Librettist W.S. Gilbert (1836-1911) and composer Arthur Sullivan (1842-1900) created 14 operettas together during their famed partnership. Their light operas have absurd plots with quirky twists that resolve all conflicts by show’s end. Often satirizing Britain’s obsession with social rank and duty, lovers are separated by class, but are ultimately united by last-minute confessions of truth, such as a nursemaid admitting she switched babies at birth.
Director Eric Spitz (he also sings a few solos) conceived of this entertaining musical anthology, which is a bit like CliffsNotes for five of Gilbert and Sullivan’s operas — the well-known “H.M.S. Pinafore,” “Pirates of Penzance,” and “Mikado,” and the lesser known “Yeoman of the Guard” and “The Gondoliers.”
The two-hour musical is narrated by the articulate Scott Hamilton. He introduces each opera, and appears between scenes, filling in important details. There are four to nine songs from each show.
The Guild is true community theater, with actors of varying abilities and ages coming together for a common passion. A note printed in their play program states the musical is “produced with the general understanding that we are not perfect…” With this in mind, the show takes on some very difficult music and rises to the challenge with many impressive numbers.

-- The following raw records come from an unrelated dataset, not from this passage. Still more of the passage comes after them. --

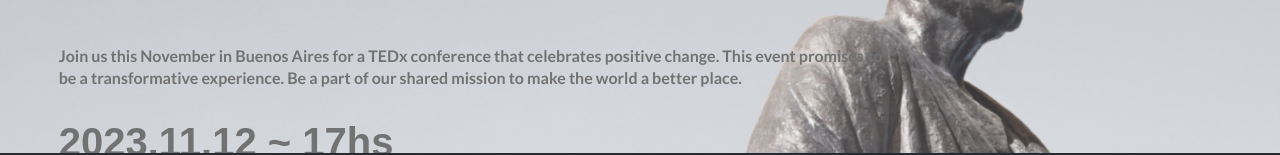
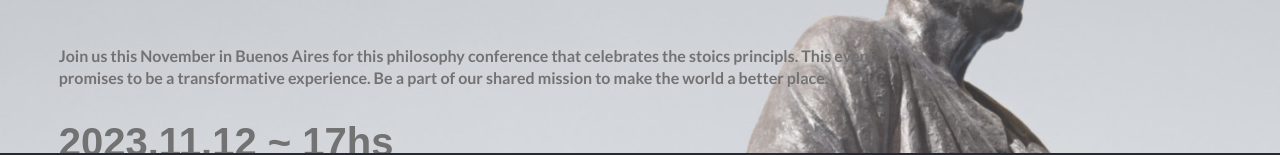
Before and after one commit to MarcoDDM/conference-web, a website: page index.html in a window 1280 px wide. Shown: the part 287-442 px from the top of the page. Drawn offline with Linux system fonts and the light colour scheme.

Commit message:
Change first paragraph on landing page

```diff
--- a/index.html
+++ b/index.html
@@ -33,7 +33,8 @@
     <div class="headline-container">
       <sub>Hello! Sharing world!</sub>
       <h1 class="headline">NEO STOICISM SUMMIT 2023</h1>
-      <p class="message">Join us this November in Buenos Aires for a TEDx conference that celebrates positive change.
+      <p class="message">Join us this November in Buenos Aires for this philosophy conference that celebrates the stoics
+        principls.
         This
         event promises to be a transformative experience. Be a part of
         our shared mission to make the world a better place.</p>
```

Out of the cast of 14, there are many strong leads. James O’Neill, who recently played “Shrek” at the Cape Cod Theatre Company, plays the young male lover in most of the five operas. In “Pirates of Penzance” he is the duty-bound Frederic, who has been apprenticed to tenderhearted pirates for most of his life, never having seen another woman besides his nursemaid. In “H.M.S. Pinafore,” he plays a lowly sailor in love with the captain’s daughter. In “The Gondoliers,” he’s a gondolier who finds out he might be of royal blood. Only having sung on stage for the past three years, O’Neill’s strong voice is all the more noteworthy and the comic subtleties in his acting are truly delightful.
Rachel Solomon is the captain’s daughter in “Pinafore” and her voice is beautifully operatic, with its rich vibrato, hitting many a high note with ease in “Sorry Her Lot.”

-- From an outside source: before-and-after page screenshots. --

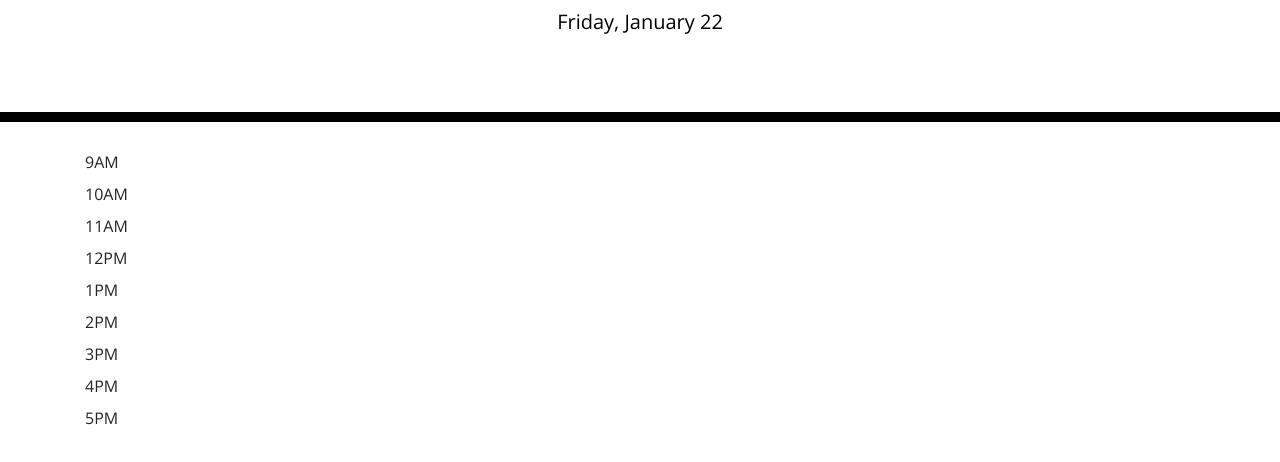
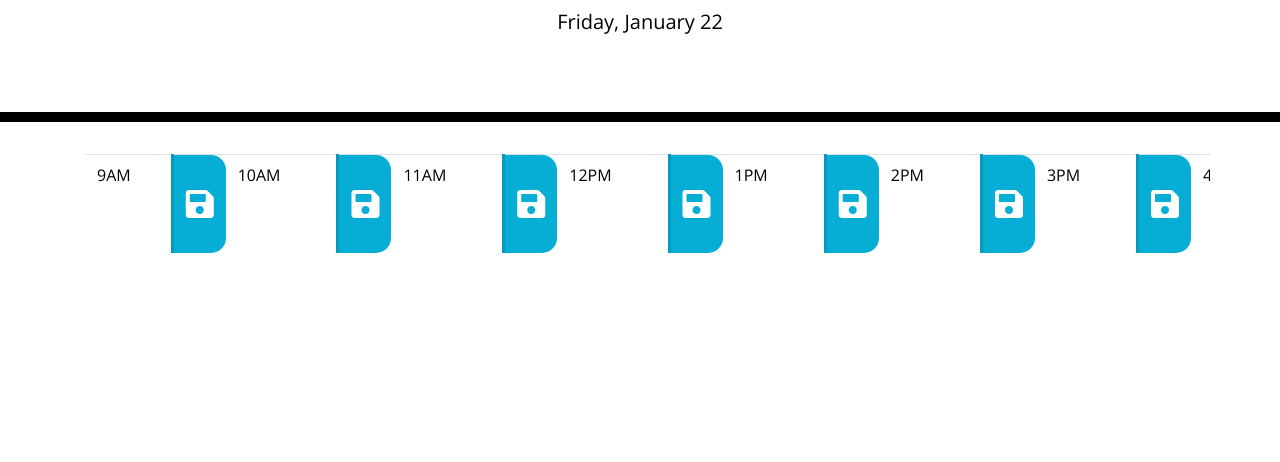
Before and after one commit to crrmarchese/Work-Day-Scheduler, a plain HTML site: page index.html in a window 1280 px wide. Shown: the part 182-644 px from the top of the page. Drawn offline with nearby package versions, Linux system fonts and the light colour scheme.

Commit message:
Add textarea and styles, save icon

```diff
--- a/assets/css/style.css
+++ b/assets/css/style.css
@@ -9,8 +9,10 @@ textarea{
   border: none;
   resize: none;
   color: #000000;
-  border-left: 1px solid black;
+  /* border-left: 1px solid black; */
   padding: 10px;
+  width: 100%;
+  height: 4.5rem;
 }
 
 .jumbotron {
@@ -30,7 +32,7 @@ textarea{
   border-radius: 15px;
 }
 
-.row {
+.tr-row {
   white-space: pre-wrap;
   height: 80px;
   border-top: 1px solid white;;
@@ -40,6 +42,7 @@ textarea{
   background-color: #ffffff;
   color: #000000;
   border-top: 1px dashed #000000;
+  width: 10%;
 }
 
 .past {
@@ -58,14 +61,22 @@ textarea{
 }
 
 .saveBtn {
-  border-left: 1px solid black;
+  border-left: 3px solid #059abc;
   border-top-right-radius: 15px;
   border-bottom-right-radius: 15px;
   background-color: #06AED5;
   color: white;
+  width: 10%;
+  text-align: center;
 }
 
 .saveBtn i:hover {
   font-size: 20px;
   transition: all .3s ease-in-out;
 }
+table td:nth-child(2) {
+  padding: .25rem;
+}
+table td.saveBtn {
+  vertical-align: middle;
+}
--- a/assets/js/script.js
+++ b/assets/js/script.js
@@ -4,21 +4,60 @@ const currentMonth = (dayjs().format("MMMM"));
 const dayOfWeek = (dayjs().format("dddd"));
 const dayOfMonth = (dayjs().format("D"));
 const timeOfDay = ["9AM", "10AM", "11AM", "12PM", "1PM", "2PM", "3PM", "4PM", "5PM"];
+const computerTimeOfDay = [9, 10, 11, 12, 13, 14, 15, 16, 17];
+const rowItem = $("<div class='row time-block'>");
+const colItem = $("<div class='col-12 table-responsive'>");
+const renderTable = $("<table class='table'>");
+const renderTableBody = $("<tbody>");
+const tableTr = $("<tr class='tr-row'>");
+// const textAreaInput = $("<textarea class='description'>");
+
+
+// Append the <div.row> to <div.container>
+$(".container").append(rowItem);
+
+// Append the <div.col> to <div.row>
+$(rowItem).append(colItem);
+
+// Append <table> inside <div.col>
+$(colItem).append(renderTable);
 
 
 
 // Return the current day, month and day
 $("#currentDay").text(dayOfWeek + ", "+ currentMonth + " " + dayOfMonth);
 
-var output = "";
-for(var i = 0; i < timeOfDay.length; i++) {
+let output = "";
+for(let i = 0; i < timeOfDay.length; i++) {
     // output html elements
     // console.log(timeOfDay[i]);
     output = timeOfDay[i];
 
+
     // console.log(output);
 
-    var listItem = $("<p>").text(output);
-$(".container").append(listItem);
+    // Append <tr> inside of <tbody>
+    $(renderTableBody).append(tableTr);
+
+    // Return the time inside first <td>
+    const timeTd = $("<td class='hour time-of-day'>").text(output);
+
+    // Create <textarea> inside second <td>
+    const textareaTd = $("<td>").html("<textarea class='description'>");
+
+    // Add save button inside of third <td>
+    const saveBtnTd = $("<td class='saveBtn'>").html("<i class='fas fa-save fa-2x'>");
+
+    // Append the 3 <td>s inside a <tr>
+    $(tableTr).append(timeTd, textareaTd, saveBtnTd);
+
 
 }
+ // Append the <tbody> inside <table>
+ $(renderTable).append(renderTableBody);
+
+ // Add classes
+
+ function calendarTime() {
+
+ }
```
Also changed, not shown: index.html (+20 -0 lines).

Rebecca Banas, well known to Academy of Performing Arts and Guild theatergoers, plays the love interest opposite O’Neill in “Pirates.” Always a professional, she sings an exquisite staccato-filled solo, “Poor Wandering One.”
Allan Brooks skillfully plays one of Gilbert and Sullivan’s most recognizable characters, the General from “Pirates.” In the famous, fast-paced, tongue-twisting song “I Am the Very Model of a Modern Major General,” Brooks does not miss a beat while perfectly articulating every syllable.
Thom Dutton confidently sings “Take a Pair of Sparkling Eyes” in the role of the other gondolier.
In Mikado’s “Behold the Lord High Executioner,” Len Solomon is very funny, as is his wife Lyn Solomon, playing the dimwitted nursemaid in “Pirates.”
Musical director “Pirate Moll” accompanies expertly on the piano. Pam Banas is a notable member of the chorus, but she also deserves credit for the fabulous, period-piece costumes, with changes for all five operas, producing a striking image against the bare stage.
Rounding out the dedicated cast are Dawn Spitz, Josette Goff, Joseph Theroux, and Ellen Veinotte.
The Guild has been specializing in original musical revues for the past few years, and “Gilbert and Sullivan in Chatham” has taken them to new heights.
“Gilbert and Sullivan in Chatham”
At The Chatham Drama Guild
Through July 10
Reservations and information: 508-945-0510